_What is needed_
Find the word "index" in the material below and gather every line that contains it.

Material for this exercise below:

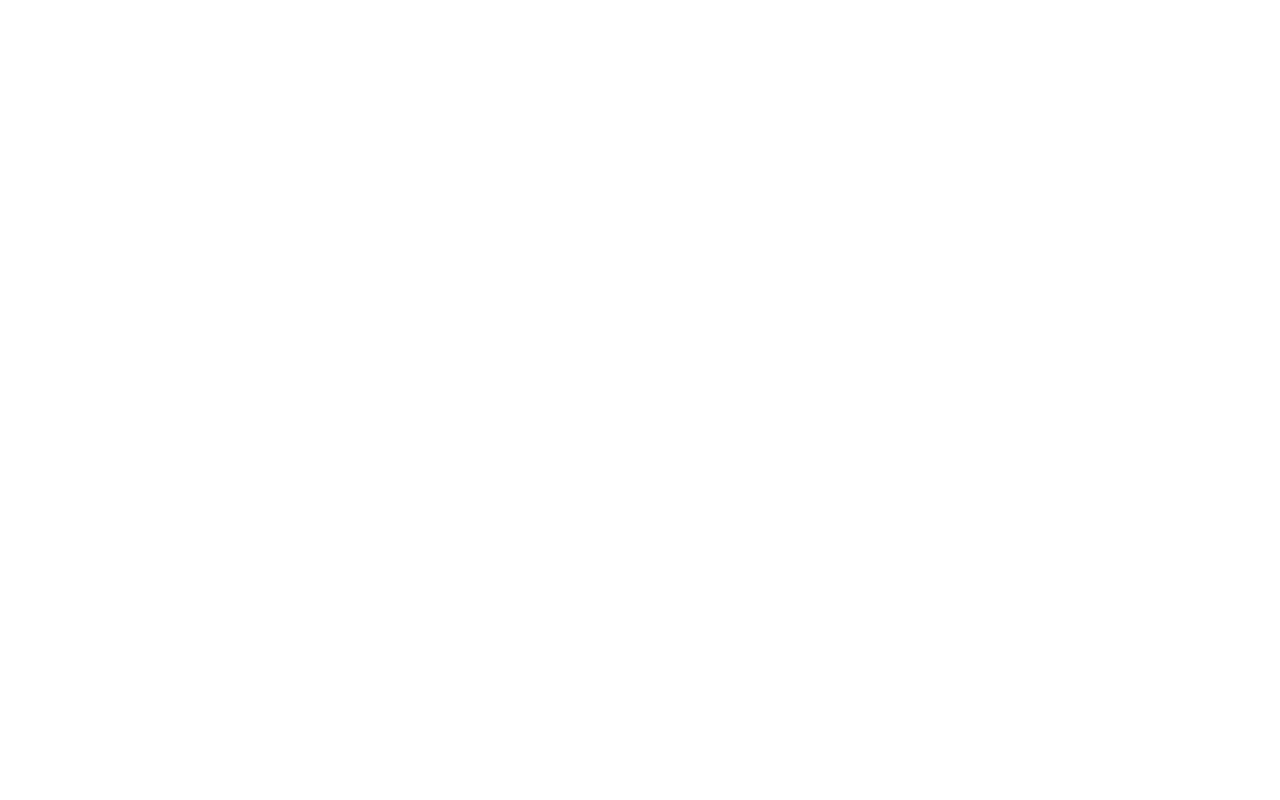
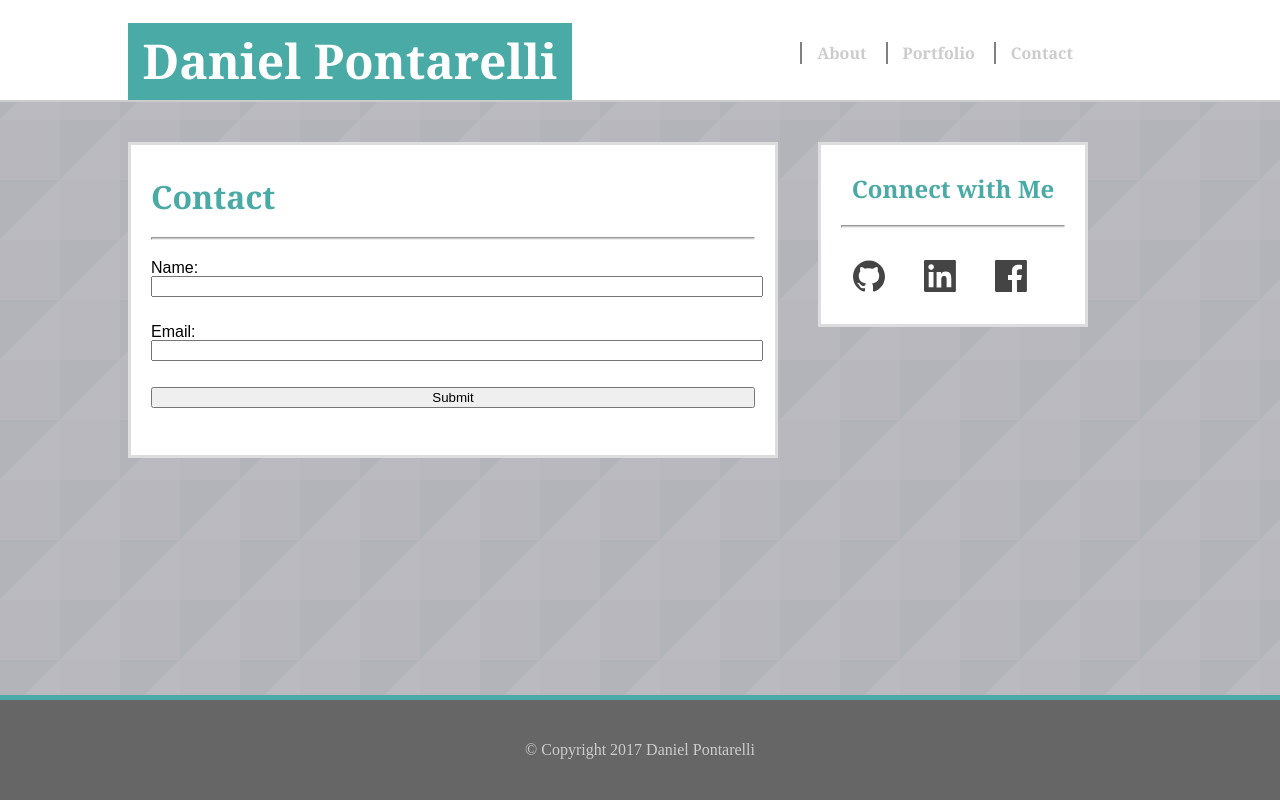
Before and after one commit to PontoKC/Basic-Portfolio, a plain HTML site: page contact.html in a window 1280 px wide. Drawn offline with Linux system fonts and the light colour scheme.

Commit message:
fixed links

```diff
--- a/assets/css/style.css
+++ b/assets/css/style.css
@@ -41,6 +41,22 @@ section img {
 	margin-right: 15px;
 }
 
+form {
+	line-height: 1em;
+	width: 604px;
+}
+
+
+input {
+	margin-bottom: 2em;
+	width: 604px;
+
+}
+
+#submitbutton {
+	max-width: 100px;
+}
+
 #portcontainer {
 	float:left;
 }
@@ -50,6 +66,7 @@ section img {
 	margin: 0px 30px 50px 0px;
 	float:left;
 }
+
 
 #links a:link, a:visited {
 	padding-left: 15px;
@@ -131,6 +148,6 @@ section img {
 	background-color: #ffffff;
 	font-family: 'Arial', 'Helvetica Neue', Helvetica, sans-serif;
 	padding: 20px;
-	margin-bottom: 150px;
+	margin-bottom: 50px;
 	border: 3px solid #dddddd;
 }
--- a/contact.html
+++ b/contact.html
@@ -0,0 +1,68 @@
+<!DOCTYPE html>
+<html lang="en-us">
+
+<head>
+
+	<meta charset="UTF-8">
+
+	<title>Daniel Pontarelli-WebDev</title>
+
+	<link rel="stylesheet" type="text/css" href="assets
+	\css\reset.css">
+	<link rel="stylesheet" type="text/css" href="assets
+	\css\style.css">
+
+</head>
+
+	<body>
+
+		<div id="topbar">
+			<div id="navwrap">
+			<header class="logo">Daniel Pontarelli</header>
+				<div id="links">
+				<a href="./index.html">About</a>
+
+				<a href="./portfolio.html">Portfolio</a>
+
+				<a href="./contact.html">Contact</a>
+				</div>
+			</div>
+		</div>
+
+		<div id="container">
+
+			<section id="prime">
+				<p class="subheading">Contact</p>
+				<hr>
+
+				<form>
+					Name:<br>
+					<input type="text" name="John Smith"><br>
+					Email:<br>
+					<input type="example@gmail.com"><br>
+					<div id="submitbutton">
+					<input type="submit" value="Submit">
+					</div>
+				</form>
+
+
+
+			</section>
+
+			<section id="connect" class="subheading">
+				<p>Connect with Me</p>
+				<div>
+				<hr>
+				<a href="##" target="_blank"><img src="assets\images\social-1_logo-github.svg" alt="GitHub"/></a>
+
+				<a href="##" target="_blank"><img src="assets\images\social-1_logo-linkedin.svg" alt="LinkedIn"/></a>
+
+				<a href="##" target="_blank"><img src="assets\images\social-1_logo-facebook.svg" alt="Facebook"/></a>
+				</div>
+			</section>
+
+
+	<footer>© Copyright 2017 Daniel Pontarelli</footer>
+
+</body>
+</html>
```
Also changed, not shown: index.html (+3 -3 lines), portfolio.html (+3 -3 lines).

End of Material for this exercise.

_Exercise solution_
+				<a href="./index.html">About</a>
Also changed, not shown: index.html (+3 -3 lines), portfolio.html (+3 -3 lines).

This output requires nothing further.